■ Problem description: Go line by line through the records below. Copy whichever lines contain the string "real".

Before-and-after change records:
<<<<
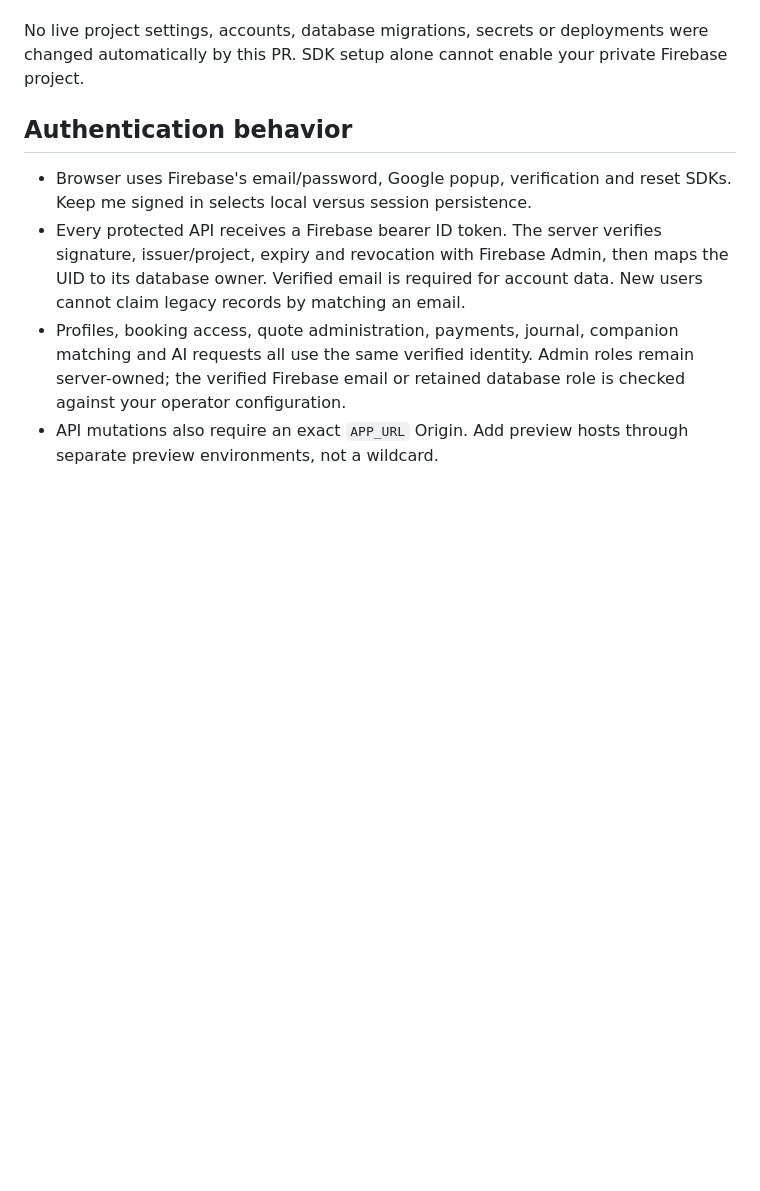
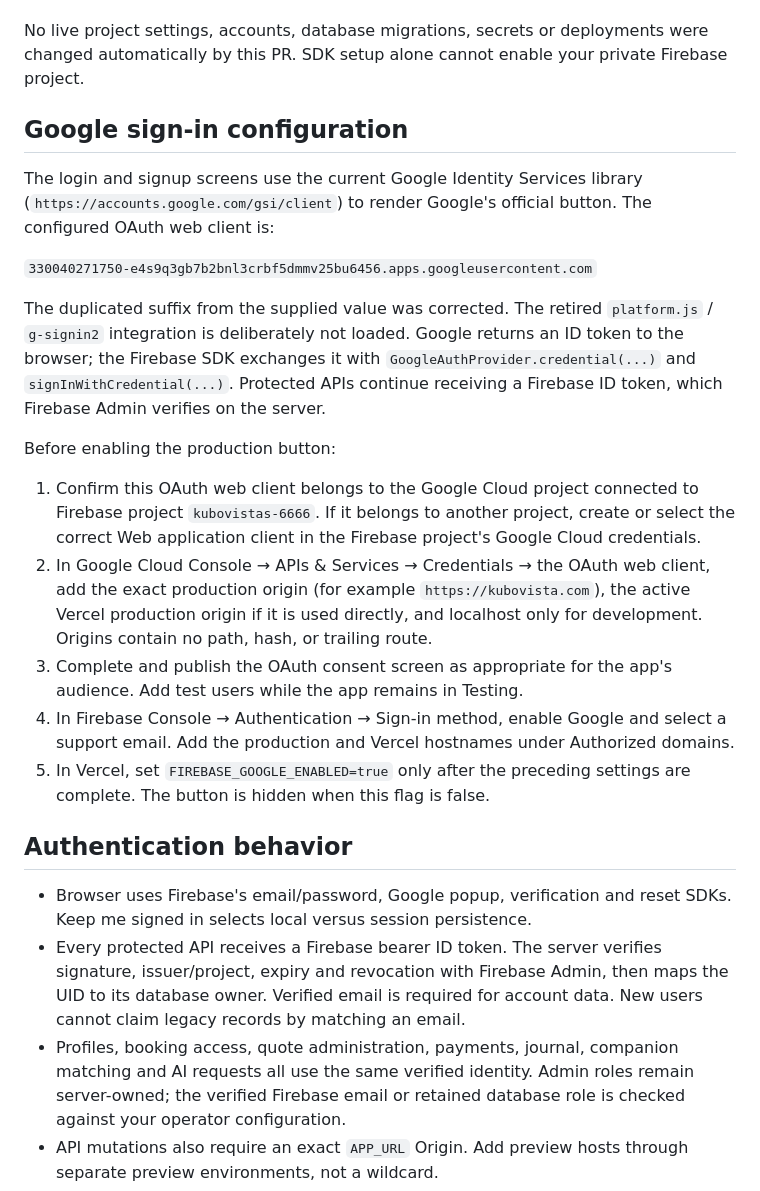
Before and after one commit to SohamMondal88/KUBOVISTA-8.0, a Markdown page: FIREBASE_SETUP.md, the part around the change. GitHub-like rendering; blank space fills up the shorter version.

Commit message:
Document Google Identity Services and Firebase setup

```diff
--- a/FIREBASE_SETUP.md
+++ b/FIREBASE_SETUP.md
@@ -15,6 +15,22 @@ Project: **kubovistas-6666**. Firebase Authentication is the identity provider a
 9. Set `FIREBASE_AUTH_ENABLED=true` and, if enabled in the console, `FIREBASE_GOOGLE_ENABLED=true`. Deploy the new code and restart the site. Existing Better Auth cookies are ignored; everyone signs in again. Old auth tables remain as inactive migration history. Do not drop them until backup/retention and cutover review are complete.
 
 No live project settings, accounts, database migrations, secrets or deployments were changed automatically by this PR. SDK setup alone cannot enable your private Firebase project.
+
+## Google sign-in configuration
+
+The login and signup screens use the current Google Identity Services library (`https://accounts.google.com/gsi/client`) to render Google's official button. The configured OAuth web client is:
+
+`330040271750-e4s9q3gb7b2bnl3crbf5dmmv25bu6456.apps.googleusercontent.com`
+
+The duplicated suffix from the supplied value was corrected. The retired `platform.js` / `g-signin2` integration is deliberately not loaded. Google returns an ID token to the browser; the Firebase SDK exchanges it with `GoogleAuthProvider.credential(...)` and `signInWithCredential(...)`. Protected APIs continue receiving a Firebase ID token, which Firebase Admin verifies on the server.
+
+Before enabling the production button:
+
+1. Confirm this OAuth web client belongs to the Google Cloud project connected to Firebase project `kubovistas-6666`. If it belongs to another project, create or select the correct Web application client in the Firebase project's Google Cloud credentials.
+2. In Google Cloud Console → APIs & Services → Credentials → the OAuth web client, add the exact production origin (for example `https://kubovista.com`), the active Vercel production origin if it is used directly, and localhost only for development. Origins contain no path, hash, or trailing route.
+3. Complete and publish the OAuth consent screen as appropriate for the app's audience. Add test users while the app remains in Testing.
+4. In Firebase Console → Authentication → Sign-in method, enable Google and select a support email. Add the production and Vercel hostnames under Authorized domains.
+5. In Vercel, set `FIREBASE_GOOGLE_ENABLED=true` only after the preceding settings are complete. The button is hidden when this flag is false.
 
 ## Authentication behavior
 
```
>>>>
<<<<
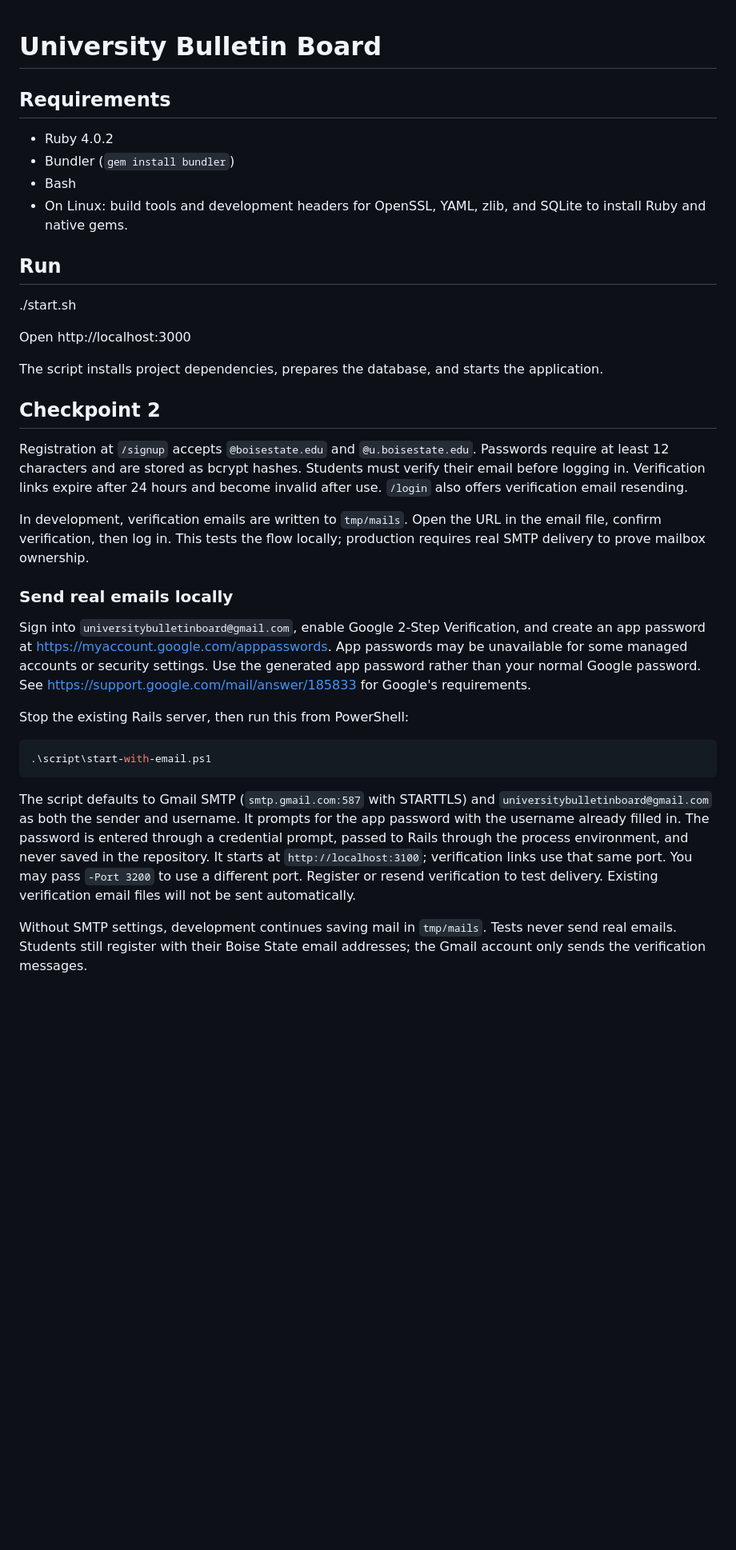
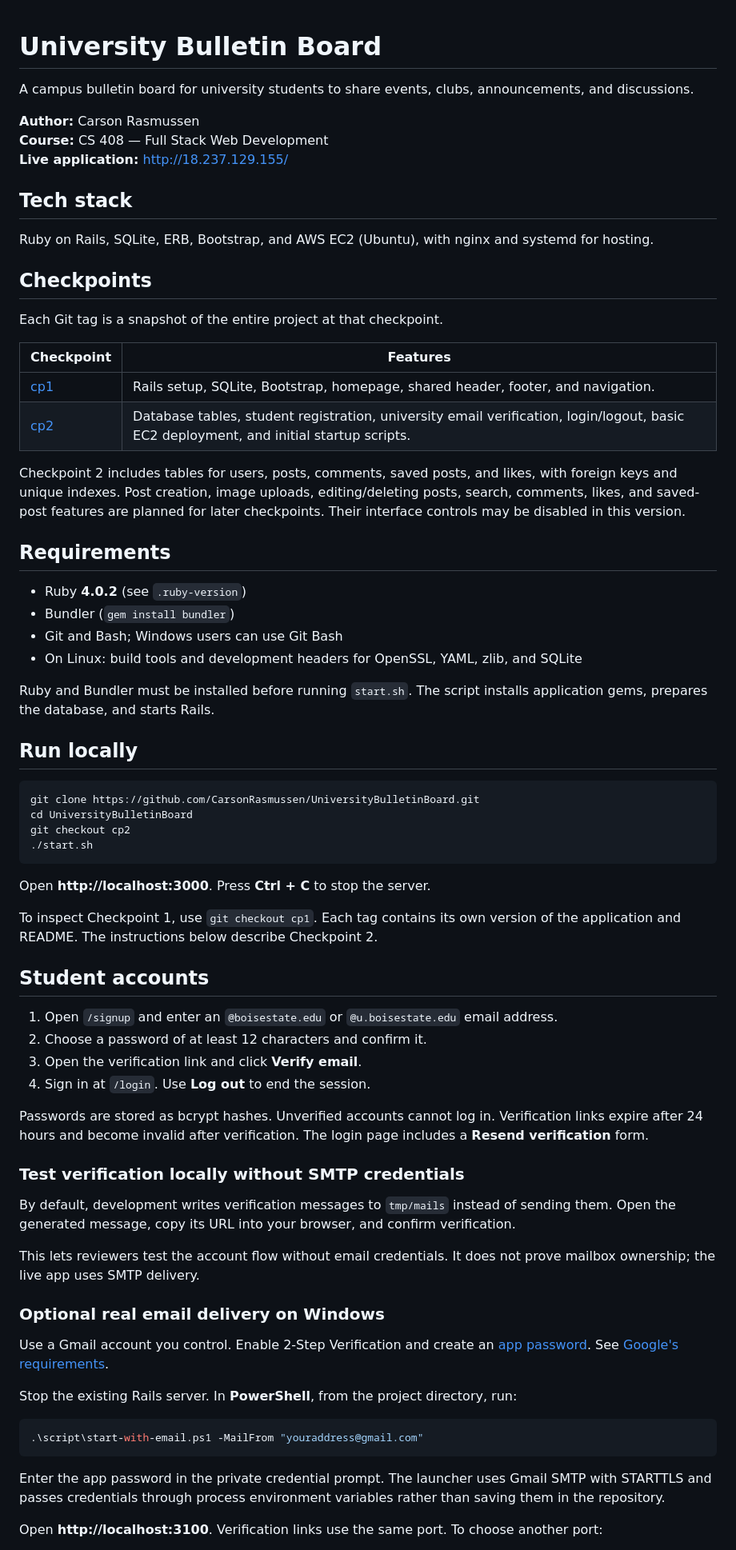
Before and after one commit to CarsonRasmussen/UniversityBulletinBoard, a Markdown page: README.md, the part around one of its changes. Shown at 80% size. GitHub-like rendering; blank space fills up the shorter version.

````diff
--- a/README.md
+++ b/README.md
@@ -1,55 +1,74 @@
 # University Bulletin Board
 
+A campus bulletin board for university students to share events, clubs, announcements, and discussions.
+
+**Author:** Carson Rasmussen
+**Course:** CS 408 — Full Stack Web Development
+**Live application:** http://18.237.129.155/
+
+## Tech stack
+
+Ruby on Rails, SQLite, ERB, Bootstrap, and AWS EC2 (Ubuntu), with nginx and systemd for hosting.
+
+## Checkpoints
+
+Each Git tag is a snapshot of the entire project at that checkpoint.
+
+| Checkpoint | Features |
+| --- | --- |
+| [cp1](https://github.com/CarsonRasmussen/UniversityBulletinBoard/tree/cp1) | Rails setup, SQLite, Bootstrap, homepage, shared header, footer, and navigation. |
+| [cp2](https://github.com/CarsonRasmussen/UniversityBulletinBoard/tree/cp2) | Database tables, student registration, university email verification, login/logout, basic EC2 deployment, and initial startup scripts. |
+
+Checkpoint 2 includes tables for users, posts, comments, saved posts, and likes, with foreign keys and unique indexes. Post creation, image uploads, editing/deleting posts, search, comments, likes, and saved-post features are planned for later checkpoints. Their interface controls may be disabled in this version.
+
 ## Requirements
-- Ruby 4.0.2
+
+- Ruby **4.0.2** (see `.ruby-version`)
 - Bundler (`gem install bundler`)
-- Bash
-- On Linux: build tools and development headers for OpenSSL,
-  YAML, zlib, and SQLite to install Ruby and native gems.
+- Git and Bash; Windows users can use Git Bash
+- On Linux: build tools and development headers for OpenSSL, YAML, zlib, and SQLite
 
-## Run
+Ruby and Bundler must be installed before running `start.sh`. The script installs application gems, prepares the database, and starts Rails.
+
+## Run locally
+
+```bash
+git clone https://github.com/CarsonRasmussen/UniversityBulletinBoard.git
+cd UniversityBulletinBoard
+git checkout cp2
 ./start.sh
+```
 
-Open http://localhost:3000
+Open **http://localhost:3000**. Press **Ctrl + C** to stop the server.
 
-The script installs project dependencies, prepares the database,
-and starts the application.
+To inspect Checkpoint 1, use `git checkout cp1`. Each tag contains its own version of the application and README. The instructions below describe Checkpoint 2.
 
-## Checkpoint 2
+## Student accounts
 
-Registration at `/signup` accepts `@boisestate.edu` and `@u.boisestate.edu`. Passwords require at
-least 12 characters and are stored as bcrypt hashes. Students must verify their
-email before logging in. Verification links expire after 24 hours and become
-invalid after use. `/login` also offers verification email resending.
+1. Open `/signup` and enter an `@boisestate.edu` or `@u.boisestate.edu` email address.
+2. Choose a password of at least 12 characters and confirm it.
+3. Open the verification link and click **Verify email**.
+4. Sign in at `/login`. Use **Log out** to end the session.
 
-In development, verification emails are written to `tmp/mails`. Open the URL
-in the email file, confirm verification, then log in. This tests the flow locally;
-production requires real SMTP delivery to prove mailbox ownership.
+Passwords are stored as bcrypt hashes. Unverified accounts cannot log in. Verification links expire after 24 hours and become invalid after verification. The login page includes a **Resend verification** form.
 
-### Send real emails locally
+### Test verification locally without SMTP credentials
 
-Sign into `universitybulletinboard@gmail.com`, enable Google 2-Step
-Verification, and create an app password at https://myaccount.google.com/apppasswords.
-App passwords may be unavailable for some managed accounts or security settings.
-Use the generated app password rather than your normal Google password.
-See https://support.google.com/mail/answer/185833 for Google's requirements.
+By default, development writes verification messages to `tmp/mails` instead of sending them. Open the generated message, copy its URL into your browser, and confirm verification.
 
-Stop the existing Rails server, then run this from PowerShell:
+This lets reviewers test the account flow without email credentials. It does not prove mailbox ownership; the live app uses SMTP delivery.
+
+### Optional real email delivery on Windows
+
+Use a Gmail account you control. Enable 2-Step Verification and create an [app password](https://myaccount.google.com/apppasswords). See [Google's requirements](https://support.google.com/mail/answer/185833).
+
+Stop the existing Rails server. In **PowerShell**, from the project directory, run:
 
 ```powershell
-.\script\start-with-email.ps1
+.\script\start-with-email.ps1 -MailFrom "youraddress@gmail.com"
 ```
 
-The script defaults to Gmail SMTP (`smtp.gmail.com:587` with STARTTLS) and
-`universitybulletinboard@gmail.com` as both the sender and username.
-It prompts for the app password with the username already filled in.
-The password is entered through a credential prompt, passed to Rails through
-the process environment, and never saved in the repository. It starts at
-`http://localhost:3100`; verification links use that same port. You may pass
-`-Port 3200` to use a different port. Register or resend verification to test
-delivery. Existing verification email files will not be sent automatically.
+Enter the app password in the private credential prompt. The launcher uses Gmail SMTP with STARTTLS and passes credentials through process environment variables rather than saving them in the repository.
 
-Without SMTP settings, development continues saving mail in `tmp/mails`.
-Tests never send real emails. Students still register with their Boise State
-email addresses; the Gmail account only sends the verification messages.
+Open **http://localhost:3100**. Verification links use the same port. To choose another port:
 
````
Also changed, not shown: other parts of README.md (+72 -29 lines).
>>>>
■ Response to the task:
-production requires real SMTP delivery to prove mailbox ownership.
-### Send real emails locally
+### Optional real email delivery on Windows
-Tests never send real emails. Students still register with their Boise State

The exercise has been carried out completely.